Initially Dr. Wise wanted to be a Cardiologist, but after seeing the benefits of chiropractic care with his health and the health of his family and friends, he knew that improving one's health without drugs or surgery was the right path to follow.

Dr. Wise is a holistic family wellness physician who has treated individuals of all ages from infants to geriatrics. He has over 35,000 office visits and treated individuals from Top Athletes to Movie and TV Stars to even the average Hard Working American. Dr. Wise has received many prestigious awards including the "2009 America's Top Chiropractor Award" by the Consumer Research Council of America.


Why Chiropractic?

Chiropractic is a health care system that does not prescribe drugs nor take out body parts. It is the safest, most effective health care system in the world. Chiropractic deals with improving neurological health since the nervous system controls every aspect of the body. Without the nervous system, the body cannot survive. The spinal cord is the power house network of electrical wiring that allows the brain to communicate with the body. The spine protects the spinal cord. Unhealthy Spinal Hygiene can have a drastic effect on one's neurological health, just like decaying teeth and gums can have an impact of Oral Hygiene. Regular chiropractic care maintains the integrity of the spine and nervous system to help prevent health problems.

Each of us are born with the ability to heal and recover from most disorders and illnesses. When we cut our skin, the body makes new skin. When we catch a cold, the body makes antibodies to fight that bug. Your nervous system regulates this process of innate, inborn healing. If your nervous system is not functioning 100%, how can your body function 100%?

A healthy nervous system will keep you healthy! An unhealthy nervous system will keep your body unhealthy, sick and full of pain. The ultimate ideal is to stay healthy rather than just avoiding sickness.

Tuesday, July 6, 2010

New and Updated Wise Chiropractic Holistic Familly Wellness Video

video

Wise Chiropractic is a Holistic Family Wellness Center located in Southwest Las Vegas just off the 215 Beltway and Rainbow Blvd. Convenient for anyone in Las Vegas and Henderson. We offer Tradional Chiropractic Care with a Holistic approach for anyone in the family. We along offer the Homeopathic HCG Weight Loss Program. Dr. Jon Wise has seen over 35,000 office visits and has taken care of individuals of all ages and sizes ranging from 5 minutes old to 92 years old and 6 lbs to 500 lbs. We are located at 5875 S. Rainbow Blvd #201, Las Vegas, NV 89118. (702) 248-6292 or please visit our website at www.wisechiropractor.com

Thursday, July 1, 2010

6 year old wants chirorpactic
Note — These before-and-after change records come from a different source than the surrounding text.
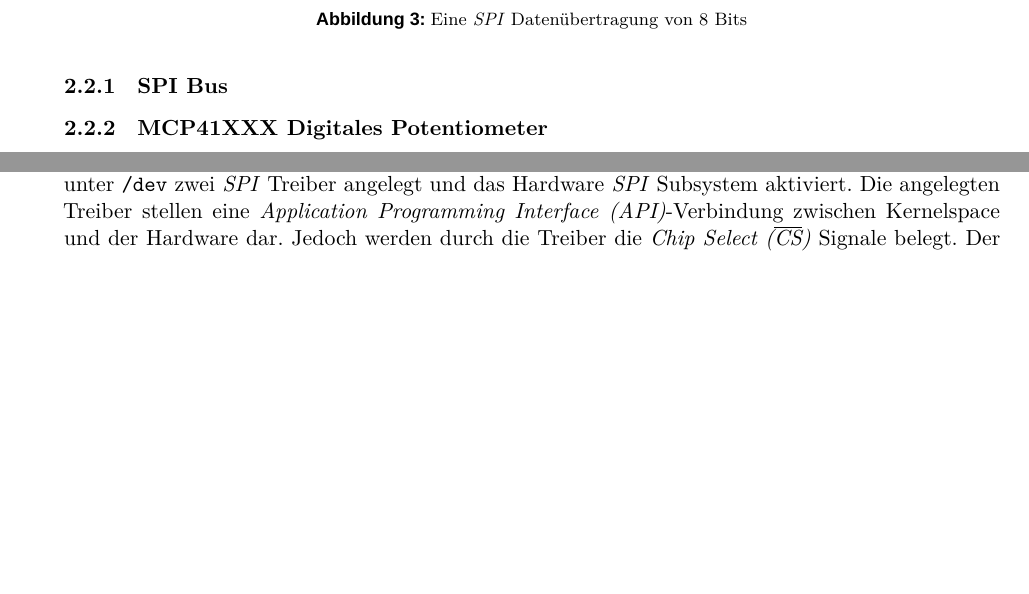
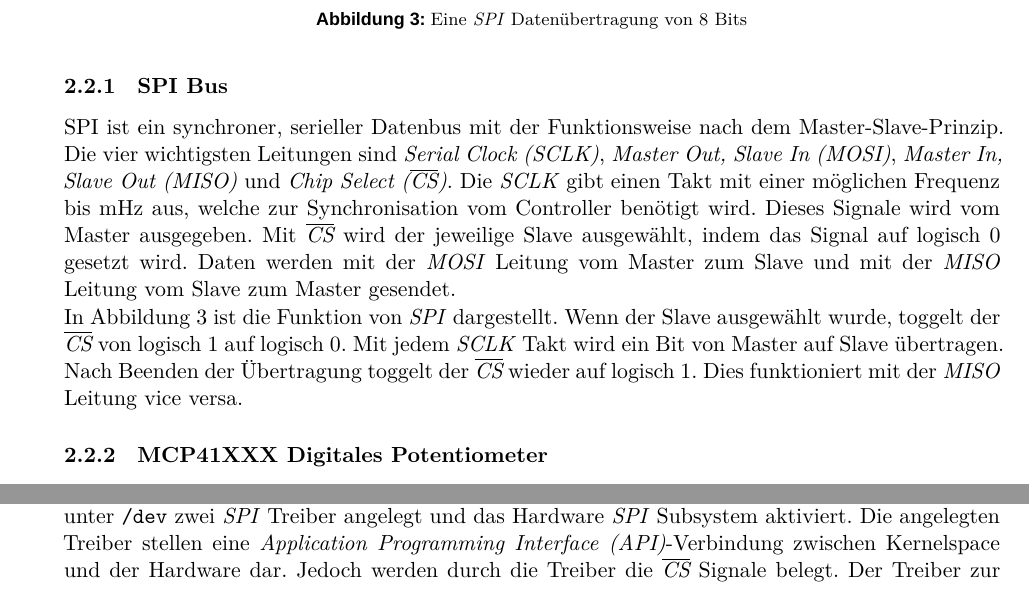
Before and after one commit to DrBro23/AI-B6-Systemprogrammierung, a LaTeX document (doc/document.tex, which reads doc/text/hardware/pwm.tex): two parts of pages 6 and 10 of 13 before the commit and two parts of pages 6 and 11 of 14 after it, joined at a grey line, cut so that both start at the same text, the shorter picture padded with empty space. Compiled offline with XeLaTeX; a missing font is replaced by an installed copy or a similar font.

Commit message:
SPI Update

```diff
--- a/doc/text/hardware/pwm.tex
+++ b/doc/text/hardware/pwm.tex
@@ -11,6 +11,16 @@ Die Pulsweite wird durch ein \texttt{MCP41XXX} digitales Potentiometer über \gl
 Folglich ist die Lüftergeschwindigkeit proportional zur Pulsweite und proportional zum eingestellten Wiederstand.
 
 \subsubsection{SPI Bus}
+SPI ist ein synchroner, serieller Datenbus mit der Funktionsweise nach dem Master-Slave-Prinzip.
+Die vier wichtigsten Leitungen sind \gls{sclk}, \gls{mosi}, \gls{miso} und \gls{ss}.
+Die \gls{sclk} gibt einen Takt mit einer möglichen Frequenz bis $\si{\mHz}$ aus, welche zur Synchronisation vom Controller benötigt wird. Dieses Signale wird vom Master ausgegeben.
+Mit \gls{ss} wird der jeweilige Slave ausgewählt, indem das Signal auf logisch 0 gesetzt wird.
+Daten werden mit der \gls{mosi} Leitung vom Master zum Slave und mit der \gls{miso} Leitung vom Slave zum Master gesendet. \\
+In \autoref{fig:spi-transaction} ist die Funktion von \gls{spi} dargestellt.
+Wenn der Slave ausgewählt wurde, toggelt der \gls{ss} von logisch 1 auf logisch 0.
+Mit jedem \gls{sclk} Takt wird ein Bit von Master auf Slave übertragen.
+Nach Beenden der Übertragung toggelt der \gls{ss} wieder auf logisch 1.
+Dies funktioniert mit der \gls{miso} Leitung vice versa.
 
 % TODO
 % Erklären wie SPI geht, auf figure verweisen
```
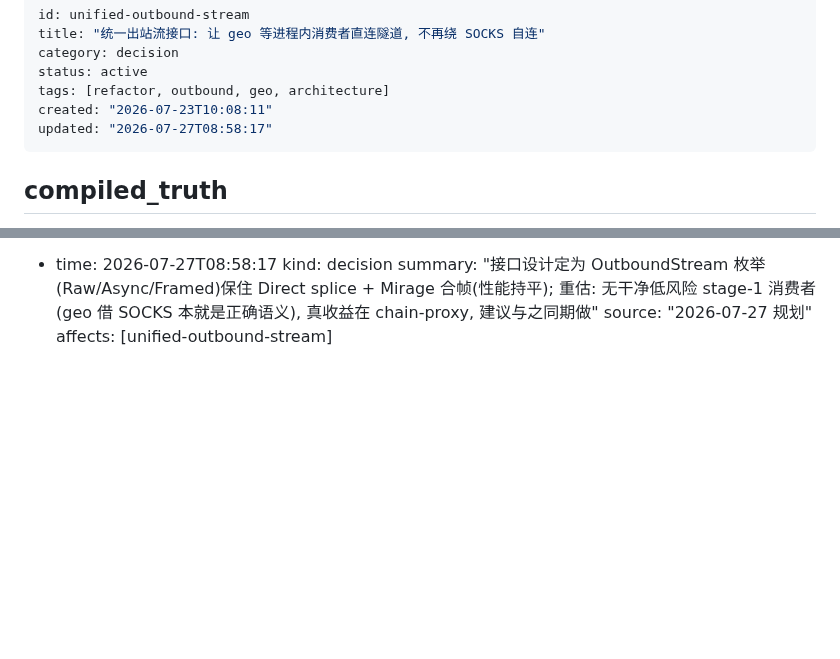
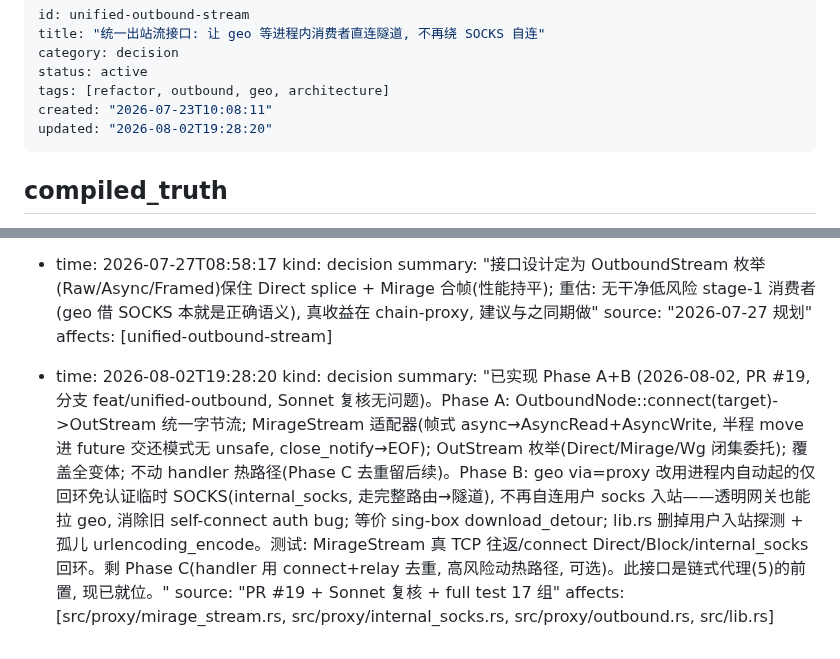
Before and after one commit to zdgt0226/Mirage-rs, a Markdown page: brain/pages/unified-outbound-stream.md, 2 parts joined by grey strips. Drawn GitHub-style; blank space fills up the shorter version.

Commit message:
docs(brain): 统一出站流 Phase A+B 已实现 (PR #19)
Co-Authored-By: Claude Opus 4.8 <noreply@anthropic.com>

```diff
--- a/brain/pages/unified-outbound-stream.md
+++ b/brain/pages/unified-outbound-stream.md
@@ -5,7 +5,7 @@ category: decision
 status: active
 tags: [refactor, outbound, geo, architecture]
 created: "2026-07-23T10:08:11"
-updated: "2026-07-27T08:58:17"
+updated: "2026-08-02T19:28:20"
 ---
 
 ## compiled_truth
@@ -74,3 +74,9 @@ mirage 出站 → 隧道。**这是"经隧道下载"的正确语义**, 不是绕
   summary: "接口设计定为 OutboundStream 枚举(Raw/Async/Framed)保住 Direct splice + Mirage 合帧(性能持平); 重估: 无干净低风险 stage-1 消费者(geo 借 SOCKS 本就是正确语义), 真收益在 chain-proxy, 建议与之同期做"
   source: "2026-07-27 规划"
   affects: [unified-outbound-stream]
+
+- time: 2026-08-02T19:28:20
+  kind: decision
+  summary: "已实现 Phase A+B (2026-08-02, PR #19, 分支 feat/unified-outbound, Sonnet 复核无问题)。Phase A: OutboundNode::connect(target)->OutStream 统一字节流; MirageStream 适配器(帧式 async→AsyncRead+AsyncWrite, 半程 move 进 future 交还模式无 unsafe, close_notify→EOF); OutStream 枚举(Direct/Mirage/Wg 闭集委托); 覆盖全变体; 不动 handler 热路径(Phase C 去重留后续)。Phase B: geo via=proxy 改用进程内自动起的仅回环免认证临时 SOCKS(internal_socks, 走完整路由→隧道), 不再自连用户 socks 入站——透明网关也能拉 geo, 消除旧 self-connect auth bug; 等价 sing-box download_detour; lib.rs 删掉用户入站探测 + 孤儿 urlencoding_encode。测试: MirageStream 真 TCP 往返/connect Direct/Block/internal_socks 回环。剩 Phase C(handler 用 connect+relay 去重, 高风险动热路径, 可选)。此接口是链式代理(5)的前置, 现已就位。"
+  source: "PR #19 + Sonnet 复核 + full test 17 组"
+  affects: [src/proxy/mirage_stream.rs, src/proxy/internal_socks.rs, src/proxy/outbound.rs, src/lib.rs]
```
Also changed, not shown: brain/index.md (+1 -1 lines).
A 6 yr old asks what is chiropractic, I say "When your body is under enough stress, it gets out of balance. Chiropractic is about restoring the balance so your body can deal with the stress better." The little girl understood this perfectly today and now wants to get checked so her body can work better. Ask yourself - ...are you smarter than a six year old? When is Your chiropractic check up?"